“Deep learning is a set of modules, each of which can be trained . … Learning is deep because [has] multiple steps in the object recognition process, and all of those steps are part of the learning.”

Hierarchical presentation of learning types. Photo: [email protected]

Jürgen Schmidhuber is the father of another popular algorithm that, like the Multi-Level Perceptron (MLP) and CNN, also scales according to model size, data set and can be trained using backward error propagation, but is instead adapted for data learning sequences called Long Term Memory (LSTM).

We do see some confusion in the wording of the concept of Deep Learning. In his 2014 article titled “Deep Learning in Neural Networks: An Overview,” he comments on the problematic naming of the domain and the distinction between deep and surface learning.

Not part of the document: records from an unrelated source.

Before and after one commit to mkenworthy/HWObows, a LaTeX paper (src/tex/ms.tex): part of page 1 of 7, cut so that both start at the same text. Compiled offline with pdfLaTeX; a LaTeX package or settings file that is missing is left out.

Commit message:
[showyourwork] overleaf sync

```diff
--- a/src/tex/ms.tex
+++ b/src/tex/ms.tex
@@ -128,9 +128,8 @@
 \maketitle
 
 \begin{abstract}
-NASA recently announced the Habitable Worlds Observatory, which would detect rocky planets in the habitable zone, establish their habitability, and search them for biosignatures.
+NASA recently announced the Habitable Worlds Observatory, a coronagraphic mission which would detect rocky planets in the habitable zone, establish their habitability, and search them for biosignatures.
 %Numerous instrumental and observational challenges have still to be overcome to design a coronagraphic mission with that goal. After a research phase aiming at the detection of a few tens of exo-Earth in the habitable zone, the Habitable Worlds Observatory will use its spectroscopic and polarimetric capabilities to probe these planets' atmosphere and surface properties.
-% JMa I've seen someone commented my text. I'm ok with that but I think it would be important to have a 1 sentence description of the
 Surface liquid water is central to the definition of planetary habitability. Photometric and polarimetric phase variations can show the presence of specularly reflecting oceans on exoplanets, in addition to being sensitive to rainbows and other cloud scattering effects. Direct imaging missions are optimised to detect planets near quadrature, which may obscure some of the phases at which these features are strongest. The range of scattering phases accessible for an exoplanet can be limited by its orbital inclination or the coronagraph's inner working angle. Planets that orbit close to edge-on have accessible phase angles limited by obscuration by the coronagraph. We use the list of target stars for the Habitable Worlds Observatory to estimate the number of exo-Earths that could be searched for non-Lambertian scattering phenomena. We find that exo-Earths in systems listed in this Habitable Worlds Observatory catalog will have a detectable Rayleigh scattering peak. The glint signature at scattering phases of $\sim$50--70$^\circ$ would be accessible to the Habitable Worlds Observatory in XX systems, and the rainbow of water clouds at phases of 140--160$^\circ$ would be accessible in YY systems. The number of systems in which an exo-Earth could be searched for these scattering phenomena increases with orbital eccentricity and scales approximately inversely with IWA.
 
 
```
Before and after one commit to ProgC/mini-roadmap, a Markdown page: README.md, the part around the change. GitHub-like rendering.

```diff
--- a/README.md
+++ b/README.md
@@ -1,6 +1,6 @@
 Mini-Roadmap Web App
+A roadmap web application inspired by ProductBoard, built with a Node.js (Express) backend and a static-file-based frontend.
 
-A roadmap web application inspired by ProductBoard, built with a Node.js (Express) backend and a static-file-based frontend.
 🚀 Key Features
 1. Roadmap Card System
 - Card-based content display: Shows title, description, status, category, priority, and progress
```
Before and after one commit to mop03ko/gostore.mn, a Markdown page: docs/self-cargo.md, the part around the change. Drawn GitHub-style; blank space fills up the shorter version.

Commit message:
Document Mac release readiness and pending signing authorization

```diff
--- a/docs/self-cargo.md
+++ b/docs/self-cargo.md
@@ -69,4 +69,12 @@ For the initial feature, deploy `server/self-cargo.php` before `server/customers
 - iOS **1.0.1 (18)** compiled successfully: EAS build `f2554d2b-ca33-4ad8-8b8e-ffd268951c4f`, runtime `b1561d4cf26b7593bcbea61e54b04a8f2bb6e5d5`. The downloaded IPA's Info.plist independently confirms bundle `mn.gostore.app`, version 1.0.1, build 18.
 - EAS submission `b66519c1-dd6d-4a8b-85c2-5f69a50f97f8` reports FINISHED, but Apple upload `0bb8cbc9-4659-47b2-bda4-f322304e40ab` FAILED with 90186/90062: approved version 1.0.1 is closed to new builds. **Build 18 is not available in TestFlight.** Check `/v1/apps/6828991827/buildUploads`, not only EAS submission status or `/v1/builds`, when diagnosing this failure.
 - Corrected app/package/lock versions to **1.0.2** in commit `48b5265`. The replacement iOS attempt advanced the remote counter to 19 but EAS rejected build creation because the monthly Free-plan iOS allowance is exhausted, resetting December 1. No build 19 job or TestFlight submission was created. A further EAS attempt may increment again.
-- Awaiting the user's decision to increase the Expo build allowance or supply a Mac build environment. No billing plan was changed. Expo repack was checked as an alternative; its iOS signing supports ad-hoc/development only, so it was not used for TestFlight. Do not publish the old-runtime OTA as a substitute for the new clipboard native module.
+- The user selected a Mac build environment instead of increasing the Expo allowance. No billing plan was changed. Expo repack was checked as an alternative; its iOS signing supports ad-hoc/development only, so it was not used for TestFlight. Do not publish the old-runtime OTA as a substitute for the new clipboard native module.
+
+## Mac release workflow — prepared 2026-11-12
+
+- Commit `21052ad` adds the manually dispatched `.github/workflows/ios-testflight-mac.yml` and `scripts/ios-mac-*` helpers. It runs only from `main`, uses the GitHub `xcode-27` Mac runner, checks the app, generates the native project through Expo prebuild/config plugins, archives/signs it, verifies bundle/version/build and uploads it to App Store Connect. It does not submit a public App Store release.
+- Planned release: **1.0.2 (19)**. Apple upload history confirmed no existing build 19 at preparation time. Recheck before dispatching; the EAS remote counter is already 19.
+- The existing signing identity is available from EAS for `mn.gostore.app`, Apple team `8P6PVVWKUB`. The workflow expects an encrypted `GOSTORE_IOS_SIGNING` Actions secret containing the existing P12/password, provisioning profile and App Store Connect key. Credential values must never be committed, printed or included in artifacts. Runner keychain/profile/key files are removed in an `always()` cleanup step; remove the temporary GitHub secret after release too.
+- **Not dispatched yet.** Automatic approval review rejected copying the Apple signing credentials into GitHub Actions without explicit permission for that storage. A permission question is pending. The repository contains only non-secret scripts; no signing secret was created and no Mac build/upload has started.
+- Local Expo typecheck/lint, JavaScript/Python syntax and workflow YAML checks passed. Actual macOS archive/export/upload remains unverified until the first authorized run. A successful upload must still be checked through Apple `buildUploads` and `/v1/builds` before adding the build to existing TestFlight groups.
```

He also interestingly describes depth in terms of the complexity of the problem rather than the model used to solve the problem:

“At what depth of the problem does surface learning end and deep learning begin? Discussions with experts have not yet given a definite answer to this question. […], Let me just define for the purposes of this review: problems of depth greater than 10 layers require deep learning.

Demis Hassabis is the founder of DeepMind, later acquired by Google. The startup once made a breakthrough by combining Deep Learning techniques with Reinforcement Learning to solve complex learning problems such as gaming, as well demonstrated in Atari products and the Alpha Go game.

In keeping with the name, they called their new technique Deep Q-Network, combining Deep Learning with Q-Learning. They also called this broader field “Deep Learning with Reinforcement.”

In their 2015 research paper, titled “Human-level Control through Deep Learning with Reinforcement,” they comment on the important role of deep neural networks in their breakthrough and emphasize the need for hierarchical abstraction:

“To this end, we have developed a new agent, the deep Q-network (DQN), which is capable of combining reinforcement learning with a class of artificial neural networks known as deep neural networks. Notably, recent advances in deep neural networks, in which multiple levels of nodes are used to build increasingly abstract representations of data, have allowed artificial neural networks to learn concepts such as object categories directly from raw sensory data.”

Finally, in what could be considered a defining article in this field, Yann LeCun, Joshua Benjio, and Jeffrey Hinton published a paper in Nature called “Deep Learning.” In it, they open with a clear definition of deep learning, emphasizing a layered approach.

Deep learning allows computational models consisting of multiple levels of processing to learn representations of data with multiple levels of abstraction.